[Opening DATA FOR THIS TASK section]
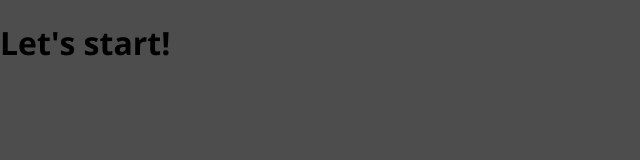
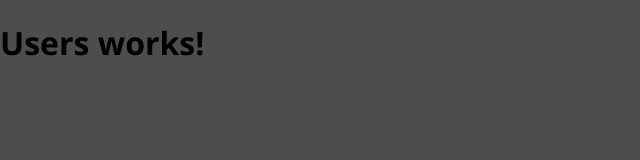
Before and after one commit to csongorkeller/react-places-social-app, a React (Create React App) app in the folder frontend/: page / in a window 1280 px wide. Shown: the top 160 px of the page, without its empty margins (0-640 px from the left). Built offline with nearby package versions, Linux system fonts and the light colour scheme.

Commit message:
basic routing works with react-router-dom

```diff
--- a/frontend/package.json
+++ b/frontend/package.json
@@ -5,6 +5,7 @@
   "dependencies": {
     "react": "^16.11.0",
     "react-dom": "^16.11.0",
+    "react-router-dom": "5.2.0",
     "react-scripts": "^3.4.4"
   },
   "scripts": {
--- a/frontend/src/App.js
+++ b/frontend/src/App.js
@@ -1,7 +1,15 @@
-import React from 'react';
+import React from "react";
+import { BrowserRouter as Router, Route } from "react-router-dom";
+import Users from "./users/pages/Users";
 
-function App() {
-  return <h1>Let's start!</h1>;
-}
+const App = () => {
+  return (
+    <Router>
+      <Route path="/">
+        <Users />
+      </Route>
+    </Router>
+  );
+};
 
 export default App;
--- /dev/null
+++ b/frontend/src/users/pages/Users.js
@@ -0,0 +1,7 @@
+import React from "react";
+
+const Users = () => {
+  return <h1>Users works!</h1>;
+};
+
+export default Users;
```
Also changed, not shown: 1 other file (tests, documents, lock files or other folders).
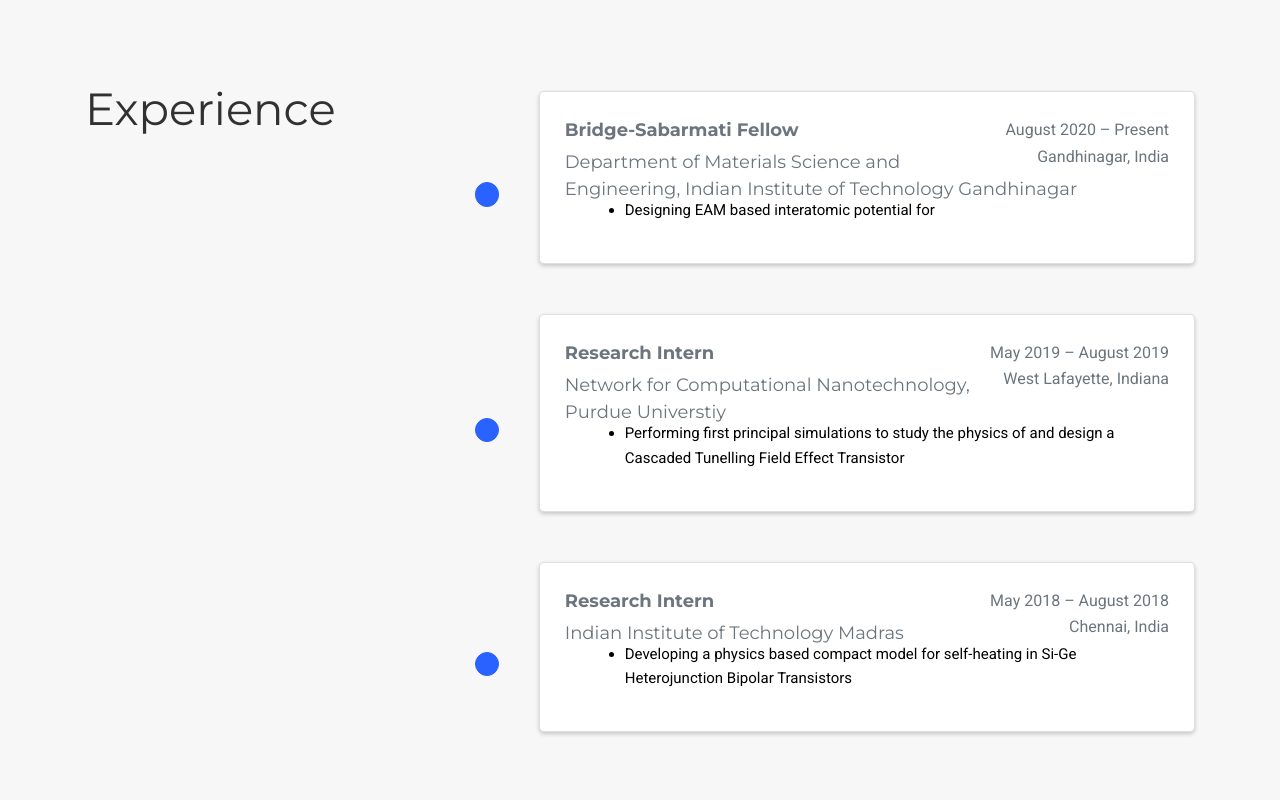
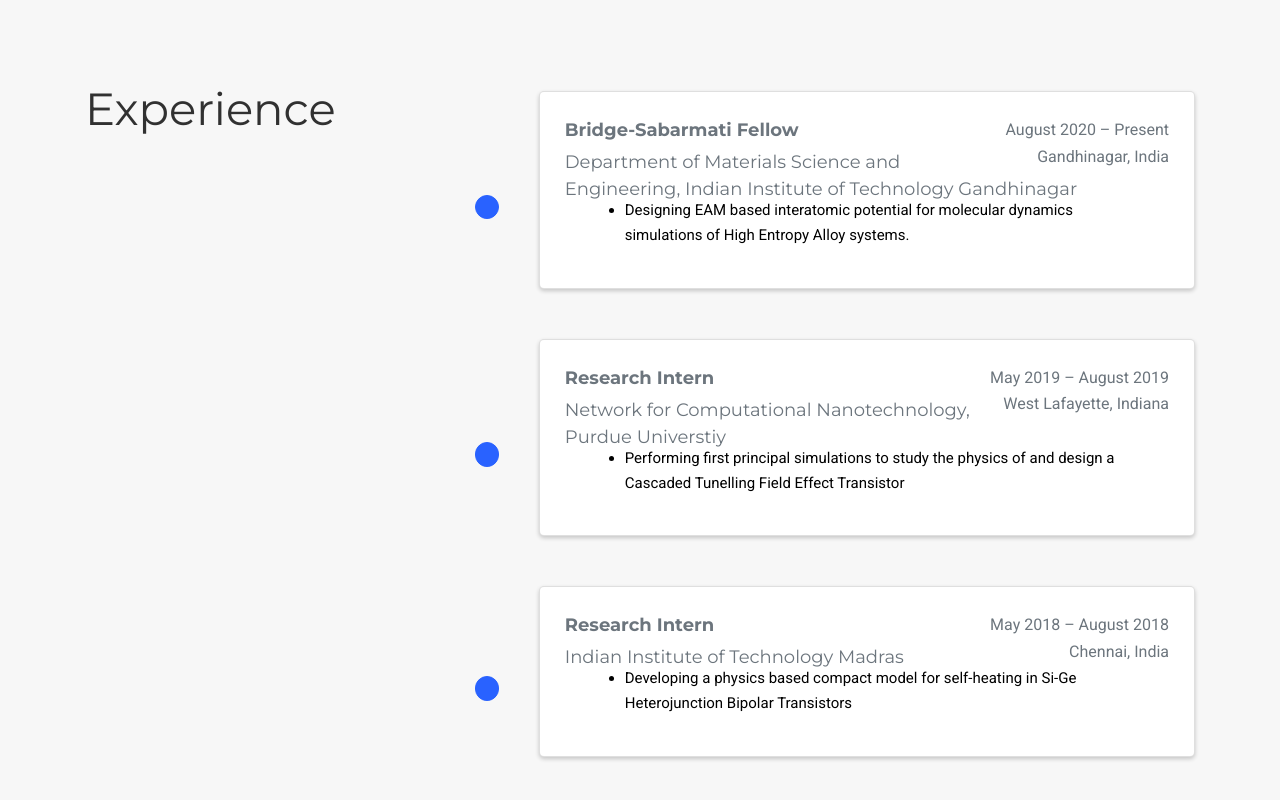
Before and after one commit to krishnansiddharth/krishnansiddharth.github.io, a plain HTML site: page index.html in a window 1280 px wide. Shown: the part 936-1736 px from the top of the page. Drawn offline with nearby package versions, Linux system fonts and the light colour scheme; some icons are missing.

Commit message:
Update index.html

```diff
--- a/index.html
+++ b/index.html
@@ -349,7 +349,7 @@
             <h4 class="card-title exp-title text-muted mt-0 mb-1">Bridge-Sabarmati Fellow</h4>
             <h4 class="card-title exp-company text-muted my-0">Department of Materials Science and Engineering, Indian Institute of Technology Gandhinagar</h4>
             <div class="card-text"><ul>
-<li>Designing EAM based interatomic potential for
+<li>Designing EAM based interatomic potential for molecular dynamics simulations of High Entropy Alloy systems.
 <br /></li>
 </ul>
 </div>
```
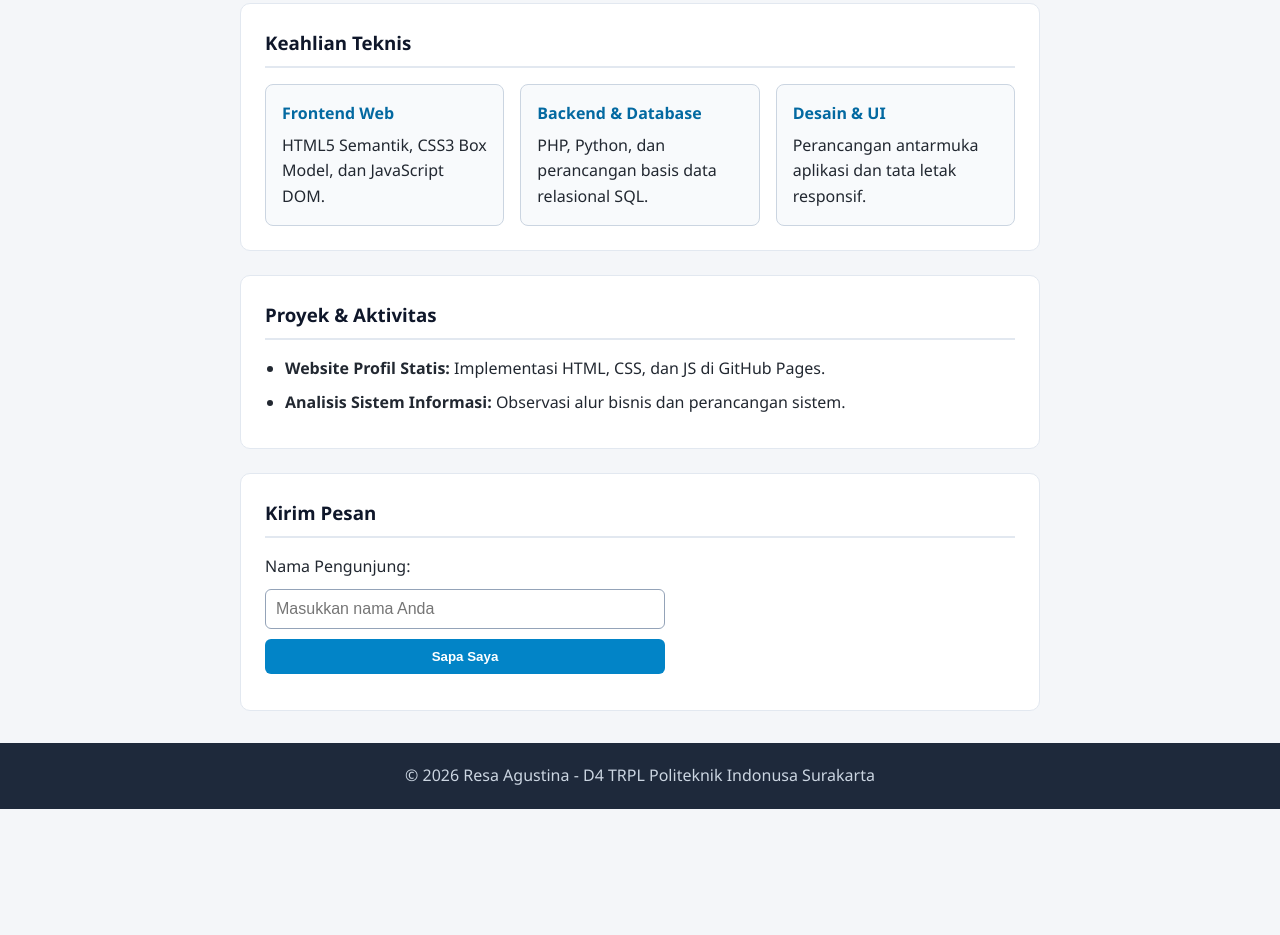
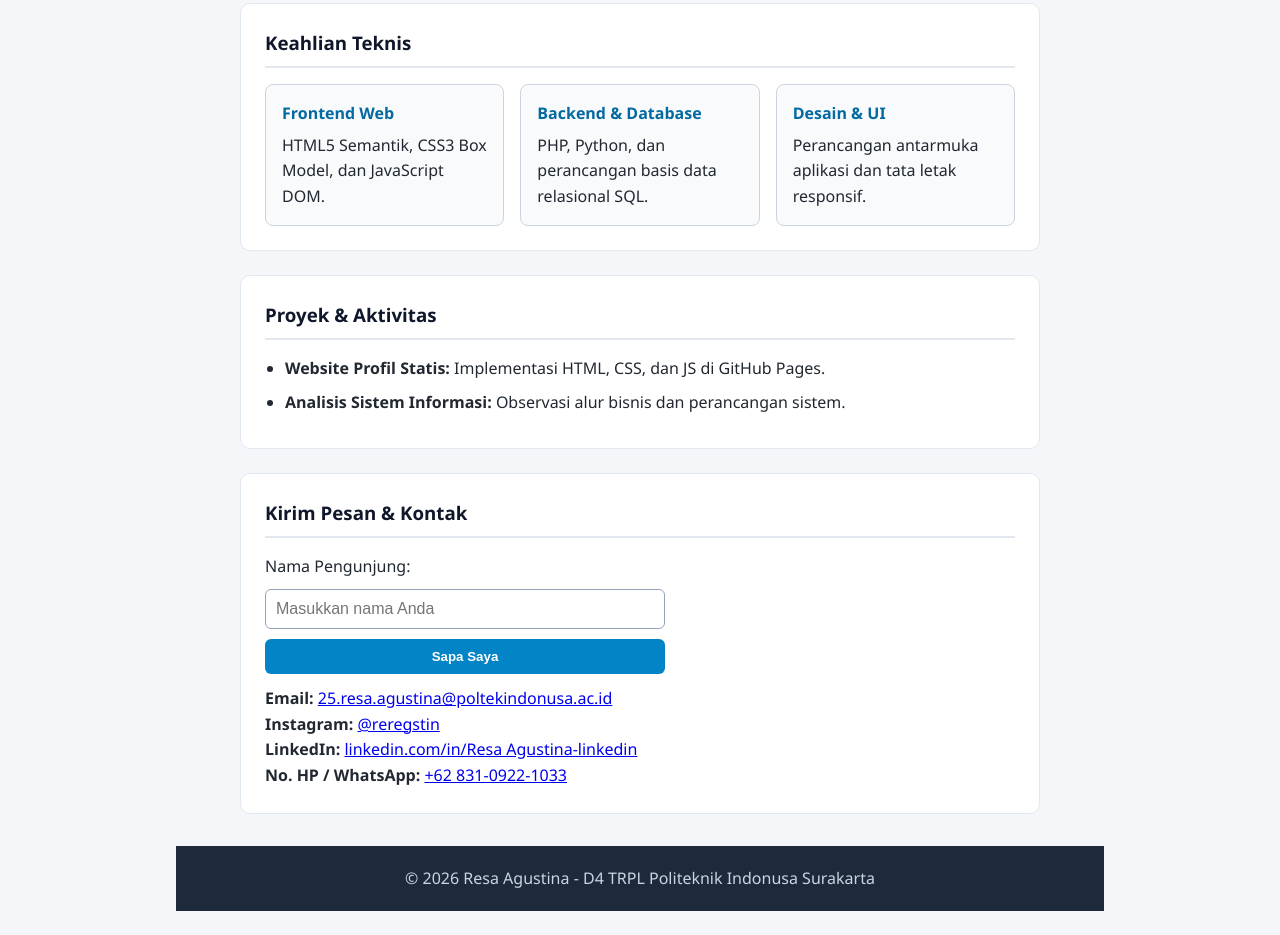
Before and after one commit to ResaAgustinaB25027/my-web-profile, a plain HTML site: page index.html in a window 1280 px wide. Shown: the part 320-1255 px from the top of the page. Before the commit the page ends 1129 px from the top, so only its background shows below. Drawn offline with Linux system fonts and the light colour scheme.

Commit message:
Update index.html

```diff
--- a/index.html
+++ b/index.html
@@ -59,16 +59,22 @@
             </ul>
         </section>
 
-        <section id="kontak" class="card-section">
-            <h3>Kirim Pesan</h3>
+       <section id="kontak" class="card-section">
+            <h3>Kirim Pesan & Kontak</h3>
             <form id="contact-form">
                 <label for="visitor-name">Nama Pengunjung:</label>
                 <input type="text" id="visitor-name" placeholder="Masukkan nama Anda" required>
                 <button type="submit" class="btn-primary">Sapa Saya</button>
             </form>
             <p id="greeting-output" class="greeting-text"></p>
+
+            <div class="contact-links">
+                <p><strong>Email:</strong> <a href="mailto:25.resa.agustina@poltekindonusa.ac.id">25.resa.agustina@poltekindonusa.ac.id</a></p>
+                <p><strong>Instagram:</strong> <a href="https://www.instagram.com/reregstin?bqrl=MWw2Q5YTVxNdpag==" target="_blank" rel="noopener noreferrer">@reregstin</a></p>
+                <p><strong>LinkedIn:</strong> <a href="https://https://www.linkedin.com/in/resa-agustina-943731421?utm_source=share_via&utm_content=profile&utm_medium=member_android" target="_blank" rel="noopener noreferrer">linkedin.com/in/Resa Agustina-linkedin</a></p>
+                <p><strong>No. HP / WhatsApp:</strong> <a href="https://wa.me/6283109221033" target="_blank" rel="noopener noreferrer">+62 831-0922-1033</a></p>
+            </div>
         </section>
-    </main>
 
     <footer id="main-footer">
         <p>&copy; 2026 Resa Agustina - D4 TRPL Politeknik Indonusa Surakarta</p>
```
[Closing DATA FOR THIS TASK section]
### WHAT IS BEING ASKED
Ascertain the number of lines in the entries that include the word "react", and report only that number.

### SOLUTION TO THIS TASK
10